WORK TASK:
Below are the records. List every line holding the word "space".

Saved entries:

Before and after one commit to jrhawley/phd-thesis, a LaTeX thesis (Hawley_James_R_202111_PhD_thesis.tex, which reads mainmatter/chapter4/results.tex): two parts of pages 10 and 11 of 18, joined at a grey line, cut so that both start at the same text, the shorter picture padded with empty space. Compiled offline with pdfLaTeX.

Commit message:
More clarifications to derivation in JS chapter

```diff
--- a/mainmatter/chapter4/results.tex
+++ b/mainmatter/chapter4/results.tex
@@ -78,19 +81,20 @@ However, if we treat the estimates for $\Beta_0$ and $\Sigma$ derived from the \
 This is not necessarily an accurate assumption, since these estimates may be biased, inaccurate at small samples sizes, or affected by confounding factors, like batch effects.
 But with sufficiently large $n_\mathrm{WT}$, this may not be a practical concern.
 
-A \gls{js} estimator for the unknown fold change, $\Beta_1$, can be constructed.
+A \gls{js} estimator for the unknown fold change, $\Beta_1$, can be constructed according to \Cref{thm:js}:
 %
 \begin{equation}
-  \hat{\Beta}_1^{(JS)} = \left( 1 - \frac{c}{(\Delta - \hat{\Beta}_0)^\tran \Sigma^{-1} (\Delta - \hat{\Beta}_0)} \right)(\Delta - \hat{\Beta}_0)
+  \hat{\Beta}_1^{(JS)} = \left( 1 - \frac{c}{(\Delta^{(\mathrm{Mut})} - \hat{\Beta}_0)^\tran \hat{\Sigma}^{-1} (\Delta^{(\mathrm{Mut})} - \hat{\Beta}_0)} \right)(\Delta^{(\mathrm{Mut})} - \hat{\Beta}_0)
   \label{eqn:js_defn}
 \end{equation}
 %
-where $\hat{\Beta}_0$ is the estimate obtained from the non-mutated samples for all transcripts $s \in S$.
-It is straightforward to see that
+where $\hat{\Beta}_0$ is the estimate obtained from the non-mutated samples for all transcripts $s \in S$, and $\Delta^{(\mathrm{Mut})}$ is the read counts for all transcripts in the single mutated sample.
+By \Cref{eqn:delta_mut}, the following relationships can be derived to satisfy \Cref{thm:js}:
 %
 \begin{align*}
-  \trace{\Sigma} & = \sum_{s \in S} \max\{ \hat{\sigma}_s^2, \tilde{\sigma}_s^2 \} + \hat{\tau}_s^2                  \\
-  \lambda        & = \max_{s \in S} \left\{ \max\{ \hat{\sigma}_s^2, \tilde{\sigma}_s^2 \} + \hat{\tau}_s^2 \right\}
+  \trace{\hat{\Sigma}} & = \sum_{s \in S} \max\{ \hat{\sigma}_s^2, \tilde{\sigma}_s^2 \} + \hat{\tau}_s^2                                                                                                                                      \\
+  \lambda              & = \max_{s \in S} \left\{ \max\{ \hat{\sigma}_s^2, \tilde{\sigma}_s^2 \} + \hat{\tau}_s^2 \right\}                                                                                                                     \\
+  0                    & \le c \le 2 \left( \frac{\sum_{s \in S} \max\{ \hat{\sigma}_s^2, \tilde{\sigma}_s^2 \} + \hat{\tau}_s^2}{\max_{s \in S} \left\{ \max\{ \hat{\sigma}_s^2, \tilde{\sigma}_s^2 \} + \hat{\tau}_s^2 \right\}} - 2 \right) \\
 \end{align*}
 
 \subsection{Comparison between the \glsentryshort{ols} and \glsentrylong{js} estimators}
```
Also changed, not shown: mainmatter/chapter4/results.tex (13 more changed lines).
==
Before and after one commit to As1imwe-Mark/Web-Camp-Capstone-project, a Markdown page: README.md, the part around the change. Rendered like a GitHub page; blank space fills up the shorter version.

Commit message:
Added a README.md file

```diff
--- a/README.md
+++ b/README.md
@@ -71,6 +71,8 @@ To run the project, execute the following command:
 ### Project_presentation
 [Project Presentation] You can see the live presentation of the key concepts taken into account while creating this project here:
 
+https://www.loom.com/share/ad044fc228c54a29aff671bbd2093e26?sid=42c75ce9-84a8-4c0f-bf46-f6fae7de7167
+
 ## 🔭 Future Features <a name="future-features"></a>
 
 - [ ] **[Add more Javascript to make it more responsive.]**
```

ANSWER BELOW:
Before and after one commit to jrhawley/phd-thesis, a LaTeX thesis (Hawley_James_R_202111_PhD_thesis.tex, which reads mainmatter/chapter4/results.tex): two parts of pages 10 and 11 of 18, joined at a grey line, cut so that both start at the same text, the shorter picture padded with empty space. Compiled offline with pdfLaTeX.
Before and after one commit to As1imwe-Mark/Web-Camp-Capstone-project, a Markdown page: README.md, the part around the change. Rendered like a GitHub page; blank space fills up the shorter version.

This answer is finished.